In one of the studies, Keltner and his colleagues investigated the association between awe-proneness  and scientific thinking and beliefs about the natural world. They found that people who experience awe more frequently tend to show a more nuanced understanding of scientific knowledge. Moreover, awe seems to lead to the rejection of scientifically questionable teleological explanations about our natural world, but this doesn’t result in a scientific hubris or in a dogmatic belief in science and its supremacy over other ways of rendering truth about reality.

This result is in alignment with other pieces of research which conclude that awe tends to lead to more systematic cognitive processing. Uncertainty and longing for understanding are believed to be the binding feelings behind this relationship.

These studies suggest that people with scientific curiosity are generally more prone to experience awe. Since the studies could only reveal correlations and not causality, the nature and direction of this relationship is not straightforward. Awe can inspire scientists to investigate the world around them, but a more sophisticated understanding can also lead to the experience of awe, potentially resulting in a virtuous circle. In any case, understanding the natural world often requires scientists to reform their mental structures that frame their cognitive processing.

Awe and tolerance towards other’s opinions

Awe doesn’t only enable people to better understand scientific knowledge, but it also leads to increased humility and awareness of belonging to communities and social networks. Relying on these earlier findings, in another sutdy, Keltner and his colleague investigated the relationship between awe and ideological convinctions.
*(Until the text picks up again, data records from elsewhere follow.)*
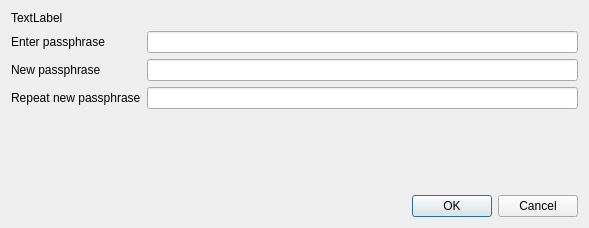
First picture: the form in src/qt/forms/askpassphrasedialog.ui, repository mcastillo0724/novacoin, before the edit.
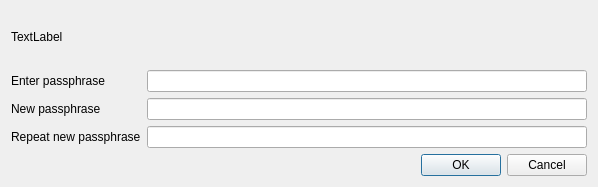
Second picture: the form after the edit.

Commit message: Enable wordwrap for long message in passphrase dialog - Remove explicit resizing from constructor to prevent potential hang

```diff
--- a/src/qt/forms/askpassphrasedialog.ui
+++ b/src/qt/forms/askpassphrasedialog.ui
@@ -6,8 +6,8 @@
    <rect>
     <x>0</x>
     <y>0</y>
-    <width>589</width>
-    <height>228</height>
+    <width>598</width>
+    <height>187</height>
    </rect>
   </property>
   <property name="sizePolicy">
@@ -34,6 +34,9 @@
      <property name="textFormat">
       <enum>Qt::RichText</enum>
      </property>
+     <property name="wordWrap">
+      <bool>true</bool>
+     </property>
     </widget>
    </item>
    <item>
@@ -85,19 +88,6 @@
      </item>
     </layout>
    </item>
-   <item>
-    <spacer name="verticalSpacer">
-     <property name="orientation">
-      <enum>Qt::Vertical</enum>
-     </property>
-     <property name="sizeHint" stdset="0">
-      <size>
-       <width>20</width>
-       <height>40</height>
-      </size>
-     </property>
-    </spacer>
-   </item>
    <item>
     <widget class="QDialogButtonBox" name="buttonBox">
      <property name="orientation">
```
The commit also changes 1 other file.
Their results suggest that experiencing awe can lessen convinction about one’s ideological attitudes and enhance tolerance towards people with whom they disagree.

Considering that scientists have an increasing responsibility in providing explanations of different global challenges and show potential pathways towards the appropriate solutions for them, their political neutrality in their profession is essential. It’s fundamental not only per se, but also because it’s a cornerstone of actually earning the trust that citizens place in them.
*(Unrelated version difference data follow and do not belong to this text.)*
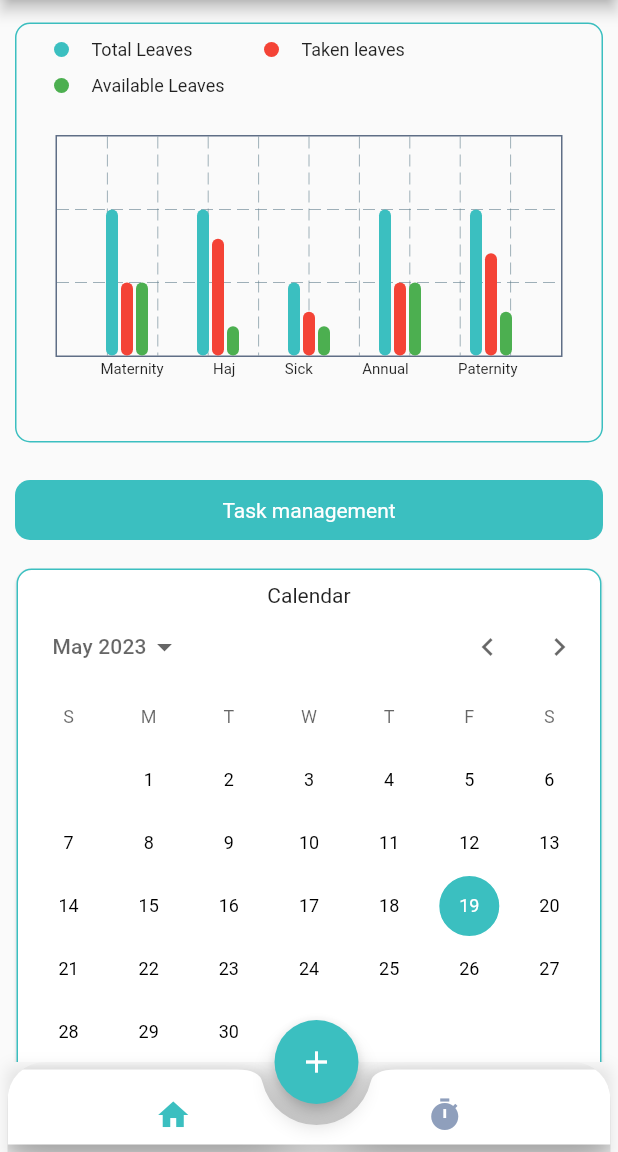
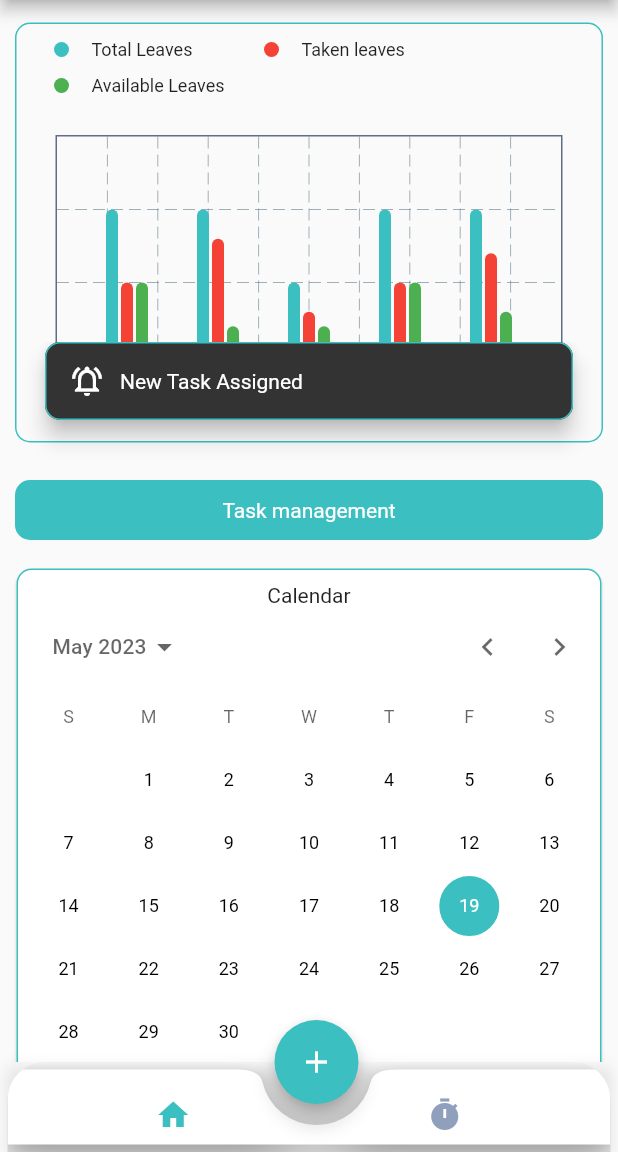
Before and after one commit to Nizam310/ess, a Flutter app: the DashBoard screen opened by its route, on a phone screen of 412 x 824 dp, the part 84-1236 px from its top. Run offline on Flutter 3.47's test engine with Material 2 defaults, Android fonts, the phone set to English and light mode, and no system bars; drawn by our look-alikes of calendar_date_picker2, fl_chart; our stand-ins replace file_picker, nb_utils; network calls fail.

Commit message:
notification demo added task design changed from the dashboard

```diff
--- a/lib/design/common_widgets/button.dart
+++ b/lib/design/common_widgets/button.dart
@@ -5,6 +5,7 @@ class CusButton extends StatefulWidget {
   final String text;
   final Function() onTap;
   final Color? color;
+  final Color? hoverColor;
   final Color? textColor;
   final double? textSize;
   const CusButton({
@@ -13,7 +14,7 @@ class CusButton extends StatefulWidget {
     required this.onTap,
     this.color,
     this.textColor,
-    this.textSize,
+    this.textSize, this.hoverColor,
   }) : super(key: key);
 
   @override
@@ -41,7 +42,7 @@ class _CusButtonState extends State<CusButton> {
           decoration: BoxDecoration(
             color: hover == false
                 ? (widget.color ?? const Color(0xFF3BBFC0))
-                : (const Color(0xFF3BBFC0)),
+                : (widget.hoverColor ??const Color(0xFF3BBFC0)),
             borderRadius: BorderRadius.circular(10),
           ),
           height: 40,
--- a/lib/design/home/home_page.dart
+++ b/lib/design/home/home_page.dart
@@ -9,6 +9,7 @@ import '../dash_board/widgets/calendar.dart';
 import '../dash_board/widgets/feedback.dart';
 import '../dash_board/widgets/leave_chart.dart';
 import '../dash_board/widgets/signature.dart';
+import 'home_provider.dart';
 
 class Home extends StatelessWidget {
   const Home({Key? key}) : super(key: key);
@@ -16,20 +17,88 @@ class Home extends StatelessWidget {
   @override
   Widget build(BuildContext context) {
     return Builder(builder: (context) {
-      /*final decoration = BoxDecoration(
-          borderRadius: BorderRadius.circular(10),
-          border: Border.all(
-            color: const Color(0xFF3BBFC0),
-          ));*/
+      WidgetsBinding.instance.addPostFrameCallback((_) {
+        final snackBar = SnackBar(
+          // backgroundColor: Colors.white,
+          behavior: SnackBarBehavior.floating,
+          margin: const EdgeInsets.only(bottom: 400, right: 30, left: 30),
+          shape: RoundedRectangleBorder(
+              borderRadius: BorderRadius.circular(10),
+              side: const BorderSide(color: Color(0xFF3BBFC0))),
+          dismissDirection: DismissDirection.up,
+          content: Row(
+            children: [
+              const Icon(
+                Icons.notifications_active_outlined,
+                color: white,
+              ).paddingRight(10),
+              const Text(
+                "New Task Assigned",
+                style: TextStyle(color: white),
+              ),
+            ],
+          ),
+          duration: const Duration(seconds: 3),
+        );
+        ScaffoldMessenger.of(context).showSnackBar(snackBar);
+      });
       return ListView(
-        // padding: const EdgeInsets.all(10),
         children: [
-
           const LeaveChart(),
-          CusButton(text: "Task management", onTap:(){
-            context.read<DashBoardVm>().index = 5;
-            context.read<DashBoardVm>().refresh();
-          }).paddingSymmetric(vertical: 10,horizontal: 10),
+          Visibility(
+            visible:
+                context.select((HomeVm value) => value.taskManagement) == false,
+            child: CusButton(
+                text: "Task management",
+                onTap: () {
+                  /* context.read<DashBoardVm>().index = 5;
+                  context.read<DashBoardVm>().refresh();*/
+                  context.read<HomeVm>().taskManagement = true;
+                  context.read<HomeVm>().refresh();
+                }).paddingSymmetric(vertical: 10, horizontal: 10),
+          ),
+          Visibility(
+            visible:
+                context.select((HomeVm value) => value.taskManagement) == true,
+            child: Row(
+              children: [
+                Expanded(
+                  child: Wrap(
+                    alignment: WrapAlignment.center,
+                    runSpacing: 5,
+                    children: [
+                      SizedBox(
+                          width: 150,
+                          child: CusButton(
+                              text: "Recently Created",
+                              onTap: () {
+                                context.read<DashBoardVm>().index = 5;
+                                context.read<HomeVm>().taskManagement = false;
+                                context.read<HomeVm>().refresh();
+                                context.read<DashBoardVm>().refresh();
+                              })).paddingRight(10),
+                      SizedBox(
+                          width: 150,
+                          child: CusButton(
+                              text: "Recently Updated",
+                              onTap: () {
+                                context.read<HomeVm>().taskManagement = false;
+                                context.read<HomeVm>().refresh();
+                              })).paddingRight(10),
+                      SizedBox(
+                          width: 150,
+                          child: CusButton(
+                              text: "Recently Completed",
+                              onTap: () {
+                                context.read<HomeVm>().taskManagement = false;
+                                context.read<HomeVm>().refresh();
+                              })),
+                    ],
+                  ),
+                ),
+              ],
+            ),
+          ),
           /*   Consumer<TaskVm>(builder: (context, data, _) {
             return ExpansionTile(
               title: const Text(
--- a/lib/design/home/home_provider.dart
+++ b/lib/design/home/home_provider.dart
@@ -1,15 +1,14 @@
 import 'package:flutter/material.dart';
 
 class HomeVm extends ChangeNotifier {
-
-
+  bool taskManagement = false;
   bool hover = false;
 
   double sliderValue = 5;
 
   TextEditingController feedbackComment = TextEditingController();
 
-  refresh(){
+  refresh() {
     notifyListeners();
   }
 }
--- a/lib/design/login/login_screen.dart
+++ b/lib/design/login/login_screen.dart
@@ -34,6 +34,7 @@ class LoginScreen extends StatelessWidget {
                     hintText: "Username",
                   ).paddingSymmetric(horizontal: 30, vertical: 10),
                   CusTextField(
+
                     controller:
                         context.select((LoginVm value) => value.password),
                     onChanged: (val) {},
--- /dev/null
+++ b/lib/design/tasks/work_items/widget/task_notification_card.dart
@@ -0,0 +1,10 @@
+import 'package:flutter/material.dart';
+
+class TaskNotificationCard extends StatelessWidget {
+  const TaskNotificationCard({Key? key}) : super(key: key);
+
+  @override
+  Widget build(BuildContext context) {
+    return Placeholder();
+  }
+}
```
Although scientific activities are inherently embedded in socio-political systems and exposed to power structures, the aformentioned studies demonstrate that the psychological processes that often accompany scientific thinking can increase respect not only for the mysteries of our natural world, but for social communities and other’s perspectives, too. This can potentially assure us of scientists’ humility and ideological or political neutrality.

In a polarized world where we need unification and integration more than ever in order to cope with the global challenges we face, awe-induced (scientific) curiosity can help to pave the way for a better understanding about our natural world, as well as for more tolerance towards others’ opinions.

Szólj hozzá!